The Obama administration unveiled its historic rules today setting a
35.5 mpg average for the U.S. auto industry by 2016, which the
government said would cut fuel consumption by
40% and generate $130 billion in benefits.
While the new rule will
cost the industry $52 billion to meet, automakers embraced the standards
for avoiding a patchwork of state and federal regulations, and called
on the government to begin work immediately on updates for the 2017
model year and beyond.
Administration officials said the rules
would raise the average price of a new vehicle by less
than $1,000 in the 2016 model year, and that many consumers would earn
back the cost in fuel savings over three years.
"This is the
most aggressive fuel economy
standard ever set in the United States for cars and trucks," said U.S.
Transportation Secretary Ray LaHood.
The joint rule between
the Department of Transportation and the U.S. Environmental Protection
Agency is the first U.S. limit designed to reduce greenhouse gas
emissions, stemming from a Supreme Court ruling that classified carbon
dioxide as a pollutant under federal law.
backed the rule, which sets a target for every vehicle's fuel economy
based on its size.

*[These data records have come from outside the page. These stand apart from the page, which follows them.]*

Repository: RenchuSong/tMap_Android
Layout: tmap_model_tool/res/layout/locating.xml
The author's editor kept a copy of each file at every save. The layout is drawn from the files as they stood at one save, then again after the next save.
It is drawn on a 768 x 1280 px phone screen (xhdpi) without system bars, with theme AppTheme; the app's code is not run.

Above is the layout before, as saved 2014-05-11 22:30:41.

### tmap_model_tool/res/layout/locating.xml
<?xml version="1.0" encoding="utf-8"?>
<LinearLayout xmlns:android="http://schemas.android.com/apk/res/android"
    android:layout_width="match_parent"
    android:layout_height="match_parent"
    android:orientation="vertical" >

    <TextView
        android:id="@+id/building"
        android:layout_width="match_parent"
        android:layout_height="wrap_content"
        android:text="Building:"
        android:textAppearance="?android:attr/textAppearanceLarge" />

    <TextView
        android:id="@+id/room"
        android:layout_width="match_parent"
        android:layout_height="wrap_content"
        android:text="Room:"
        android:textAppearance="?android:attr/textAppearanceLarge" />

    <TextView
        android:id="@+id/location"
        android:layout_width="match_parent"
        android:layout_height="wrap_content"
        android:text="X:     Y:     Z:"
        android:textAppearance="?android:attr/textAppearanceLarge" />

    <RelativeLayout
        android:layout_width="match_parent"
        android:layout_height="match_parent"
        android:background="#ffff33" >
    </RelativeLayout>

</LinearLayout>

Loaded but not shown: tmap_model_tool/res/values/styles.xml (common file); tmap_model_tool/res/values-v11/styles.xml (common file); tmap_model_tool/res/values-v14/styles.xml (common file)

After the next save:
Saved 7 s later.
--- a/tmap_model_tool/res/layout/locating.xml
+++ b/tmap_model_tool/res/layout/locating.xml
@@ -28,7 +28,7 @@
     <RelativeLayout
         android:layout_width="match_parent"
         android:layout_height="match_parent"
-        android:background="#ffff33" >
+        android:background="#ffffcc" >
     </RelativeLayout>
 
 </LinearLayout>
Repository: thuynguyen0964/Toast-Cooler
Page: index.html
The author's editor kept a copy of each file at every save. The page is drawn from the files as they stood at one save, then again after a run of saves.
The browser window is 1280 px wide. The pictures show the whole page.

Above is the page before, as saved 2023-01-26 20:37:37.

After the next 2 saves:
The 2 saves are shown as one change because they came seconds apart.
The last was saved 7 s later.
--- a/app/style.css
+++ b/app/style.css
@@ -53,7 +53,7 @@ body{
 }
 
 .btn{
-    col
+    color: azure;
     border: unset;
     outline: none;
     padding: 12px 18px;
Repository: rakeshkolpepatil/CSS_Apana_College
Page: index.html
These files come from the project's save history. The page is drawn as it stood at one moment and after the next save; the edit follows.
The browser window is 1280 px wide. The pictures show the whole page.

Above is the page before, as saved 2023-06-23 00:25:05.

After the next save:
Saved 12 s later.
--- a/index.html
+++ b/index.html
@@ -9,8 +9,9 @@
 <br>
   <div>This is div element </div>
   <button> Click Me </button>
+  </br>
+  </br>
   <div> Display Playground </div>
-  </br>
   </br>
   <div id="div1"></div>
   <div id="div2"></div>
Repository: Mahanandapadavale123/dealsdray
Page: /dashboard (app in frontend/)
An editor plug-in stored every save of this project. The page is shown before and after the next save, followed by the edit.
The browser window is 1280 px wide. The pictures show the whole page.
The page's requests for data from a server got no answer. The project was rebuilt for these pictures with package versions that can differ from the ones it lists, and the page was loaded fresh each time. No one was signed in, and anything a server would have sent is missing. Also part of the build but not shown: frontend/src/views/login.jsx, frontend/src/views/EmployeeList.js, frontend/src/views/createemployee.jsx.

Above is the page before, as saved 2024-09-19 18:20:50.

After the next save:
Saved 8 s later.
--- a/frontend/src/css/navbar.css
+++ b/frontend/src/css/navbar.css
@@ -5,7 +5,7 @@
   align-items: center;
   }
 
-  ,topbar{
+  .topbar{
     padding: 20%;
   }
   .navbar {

The actual fuel economy target is 34.1 mpg, with the
difference made up through more efficient air conditioning that should
reduce carbon emissions.
The California Air Resources Board
and environmental groups also hailed the rule.
détente between the industry, environmentalists and the state of
California could disappear if California moves to set standards for
years beyond 2016 first - a move automakers oppose.
needs a roadmap to reduced dependence on foreign oil and greenhouse
gases, and only the federal government can play this role," said Dave
McCurdy, president and CEO of the Alliance of Automobile
Manufacturers. "Now we need to work on 2017 and beyond."
2016, the average fuel economy for cars is estimated to be 37.8 mpg,
while light trucks are expected to average 28.8 mpg. Automakers will get
credits for building electric vehicles, plug-in hybrids and hydrogen
One dissent came from auto dealers, who
said the rules would cost consumers too much.
family budgets and a shaky job outlook, consumers want to maximize their
transportation dollars, not pay more for redundant rules and an
unnecessary bureaucracy," said Ed Tonkin, chairman of the National
Automobile Dealer Association.